and smothering silt.
Shoreline miles of child’s-running away -
what are they running away to, exactly?
They seem to like jumping in sea
but I know the shame of swimming classes.
Teacher’s hands are warm his voice
something odd about chlorine
the permeation of it public
Then, schoolgirls laughing
because I didn’t know how to swim,
but something else was funny too
and very public.
Immediate streaks of pebble deposits
measuring the progress of storm clouds
as they come in from the sea.
I crawl from the water
dripping with heavy salt
the children leap in -
secretive & bare sand
holds their footsteps.
we would get the bus into town, usually on a wednesday. out the window: seagulls fighting
over discarded chips, memories of the time one stole my hotdog, people we knew or shops we liked, what was on at the cinema
we got off the bus at the train station, in its various states of disrepair throughout the years (the lonely pair of vending machines have returned, they are fussy about pound coins) we cross the road, at the traffic lights, when it is busy we weave our way like fish through the crowd. when i was slightly older, i would deliberately try to lose her in the crowd: but it is a small town, i live in a city now: she still fishes her way through, hook&line attached to the doorway across the road.

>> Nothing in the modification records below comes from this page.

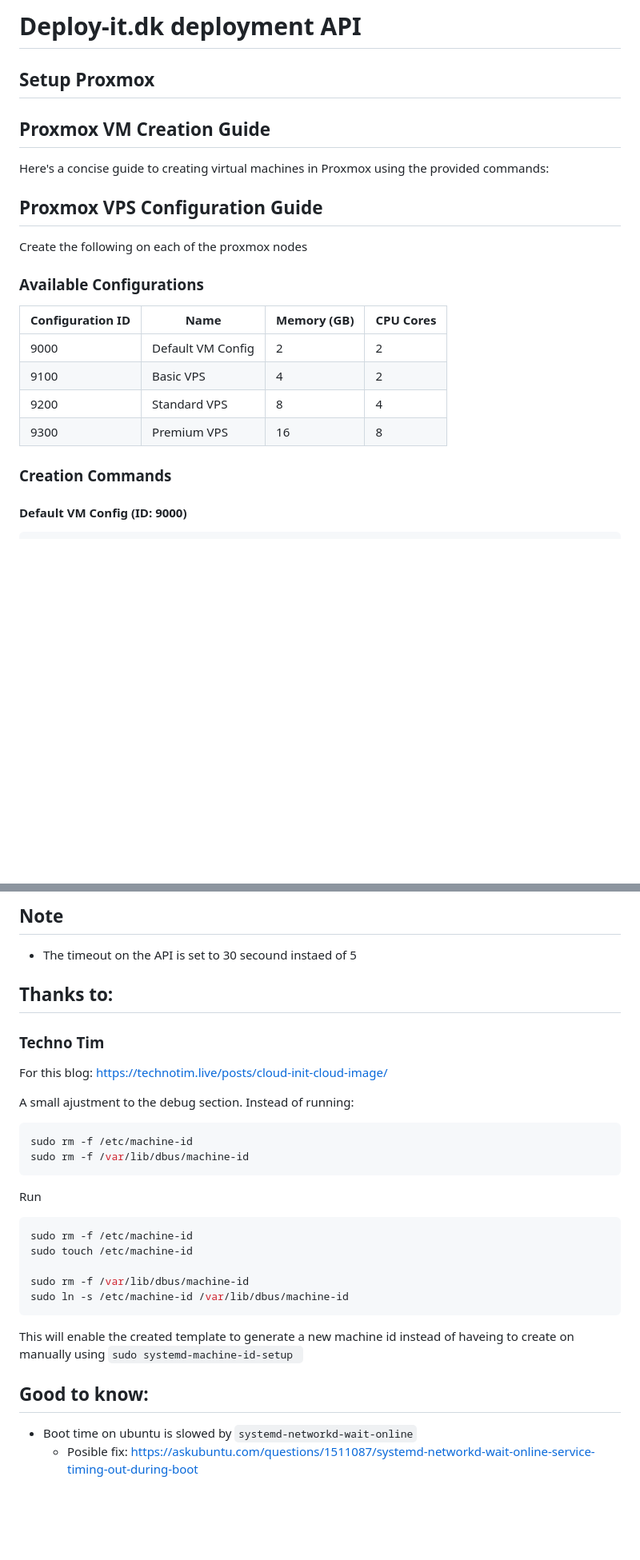
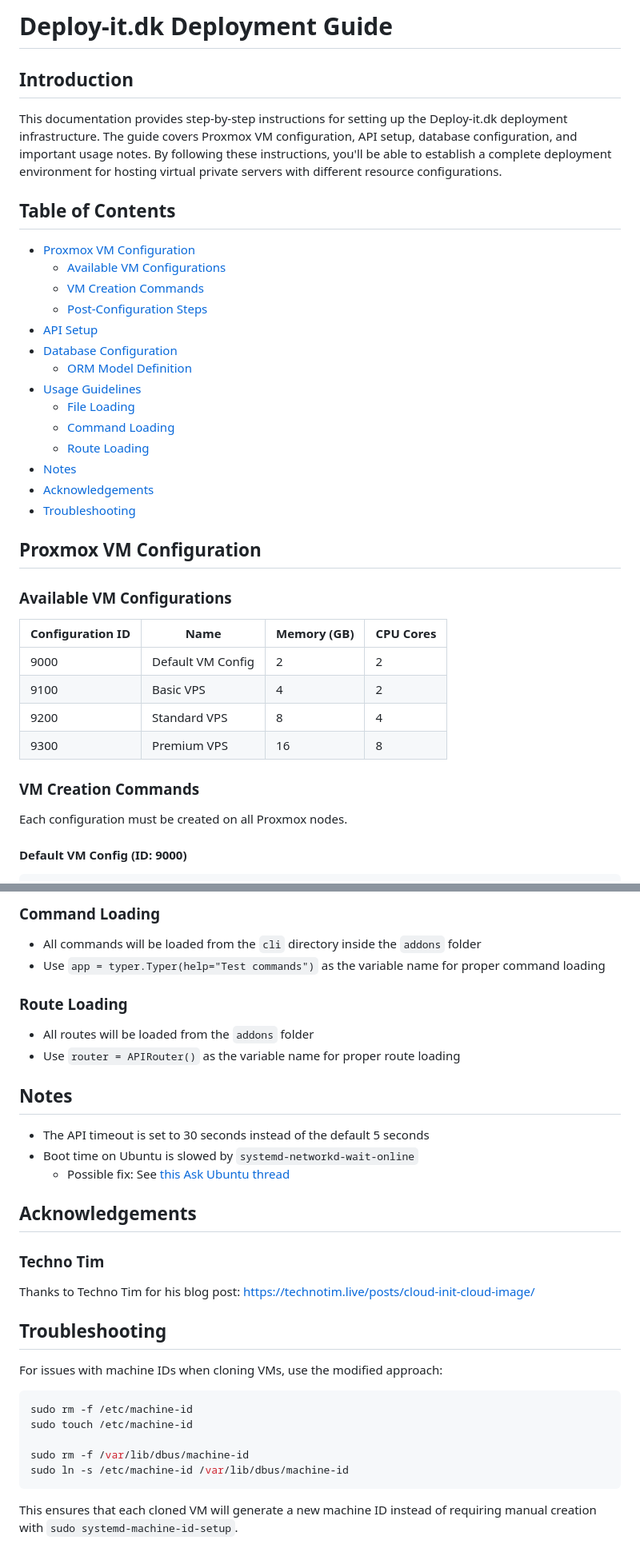
Before and after one commit to mart337i/deploy-it.dk, a Markdown page: README.md, 2 parts joined by grey strips. Shown: that part at 80% size. Rendered like a GitHub page; blank space fills up the shorter version.

````diff
--- a/README.md
+++ b/README.md
@@ -1,14 +1,28 @@
-# Deploy-it.dk deployment API
-## Setup Proxmox
+# Deploy-it.dk Deployment Guide
 
-## Proxmox VM Creation Guide
+## Introduction
 
-Here's a concise guide to creating virtual machines in Proxmox using the provided commands:
+This documentation provides step-by-step instructions for setting up the Deploy-it.dk deployment infrastructure. The guide covers Proxmox VM configuration, API setup, database configuration, and important usage notes. By following these instructions, you'll be able to establish a complete deployment environment for hosting virtual private servers with different resource configurations.
 
-## Proxmox VPS Configuration Guide
-Create the following on each of the proxmox nodes
+## Table of Contents
+- [Proxmox VM Configuration](#proxmox-vm-configuration)
+  - [Available VM Configurations](#available-vm-configurations)
+  - [VM Creation Commands](#vm-creation-commands)
+  - [Post-Configuration Steps](#post-configuration-steps)
+- [API Setup](#api-setup)
+- [Database Configuration](#database-configuration)
+  - [ORM Model Definition](#orm-model-definition)
+- [Usage Guidelines](#usage-guidelines)
+  - [File Loading](#file-loading)
+  - [Command Loading](#command-loading)
+  - [Route Loading](#route-loading)
+- [Notes](#notes)
+- [Acknowledgements](#acknowledgements)
+- [Troubleshooting](#troubleshooting)
 
-### Available Configurations
+## Proxmox VM Configuration
+
+### Available VM Configurations
 
 | Configuration ID | Name | Memory (GB) | CPU Cores |
 |-----------------|------|------------|-----------|
@@ -17,7 +31,9 @@ Create the following on each of the proxmox nodes
 | 9200 | Standard VPS | 8 | 4 |
 | 9300 | Premium VPS | 16 | 8 |
 
-### Creation Commands
+### VM Creation Commands
+
+Each configuration must be created on all Proxmox nodes.
 
 #### Default VM Config (ID: 9000)
 ```bash
@@ -133,19 +154,27 @@ class User(models.Model):
 
-## Note
-- The timeout on the API is set to 30 secound instaed of 5
+### Command Loading
+- All commands will be loaded from the `cli` directory inside the `addons` folder
+- Use `app = typer.Typer(help="Test commands")` as the variable name for proper command loading
 
-## Thanks to:
+### Route Loading
+- All routes will be loaded from the `addons` folder
+- Use `router = APIRouter()` as the variable name for proper route loading
+
+## Notes
+
+- The API timeout is set to 30 seconds instead of the default 5 seconds
+- Boot time on Ubuntu is slowed by `systemd-networkd-wait-online`
+  - Possible fix: See [this Ask Ubuntu thread](https://askubuntu.com/questions/1511087/systemd-networkd-wait-online-service-timing-out-during-boot)
+
+## Acknowledgements
+
 ### Techno Tim
-For this blog: https://technotim.live/posts/cloud-init-cloud-image/
+Thanks to Techno Tim for his blog post: https://technotim.live/posts/cloud-init-cloud-image/
 
-A small ajustment to the debug section.
-Instead of running:
-```sh
-sudo rm -f /etc/machine-id
-sudo rm -f /var/lib/dbus/machine-id
-```
-Run
-```sh
+## Troubleshooting
+
+For issues with machine IDs when cloning VMs, use the modified approach:
+```bash
 sudo rm -f /etc/machine-id
 sudo touch /etc/machine-id
 
@@ -153,8 +182,4 @@ sudo rm -f /var/lib/dbus/machine-id
 sudo ln -s /etc/machine-id /var/lib/dbus/machine-id
 ```
 
-This will enable the created template to generate a new machine id instead of haveing to create on manually using `sudo systemd-machine-id-setup
-`
-## Good to know:
-- Boot time on ubuntu is slowed by `systemd-networkd-wait-online`
-    - Posible fix: https://askubuntu.com/questions/1511087/systemd-networkd-wait-online-service-timing-out-during-boot
+This ensures that each cloned VM will generate a new machine ID instead of requiring manual creation with `sudo systemd-machine-id-setup`.
````
Also changed, not shown: other parts of README.md (+33 -28 lines).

the shop where we pay the bills is down a small side street that makes me feel uncomfortable in its simultaneous open and closedness it is quieter and dirtier, often the bins are full, and the other people here stare. i once sat on the pavement outside this shop, because i wasn’t sure whether i was going to be sick or faint. my mum bought water and a sugary drink. greedily, i drank them both. i remember when i was very young, there was a clothes shop my mum liked, because you could pay a deposit, then come back next week and pay off the whole thing. like an indoor carboot, everything jumbled together, a lack of order, except towards the back where, raised on a platform with steps, were a group of mannequins and displays with what i imagined was the premium, most expensive things: a mannequin in what i could not look at because it was scratchy lingerie. that may have been a dream.
that shop closed its doors before i was old enough to remember things fully, and has remained empty since, with various colours of To Let signs, but no biters. estate agents discuss different baits. this was a sign of what was to come: when i walk through the high street now, I can barely recognise where things were, since they were closed and replaced,
some things still remain empty and I think they will stay that way forever.
by chance, unmistakably,
fleeting. I never knew shivering, hard panic was
fleeting. What’s left now, but the aftershocks?
Waves of itching fear, badly released anger
and puzzling myself out of myself.
I have not always been.
Not always excitable, or firm,
or by turns, blissfully starfished
on the bed, post-love,
unaware of any hurt.
I have not always made choices,
especially easy ones like sunny garden, or
nap, or keep my eyes open, express vividly
love, body, rigid fingers thrust deeply
into soil, world.
Jayd Green is a poet living Norwich and studying at UEA. She won the Student New Angle
Prize in 2018, and has performed her poetry at festivals in Suffolk and Norfolk.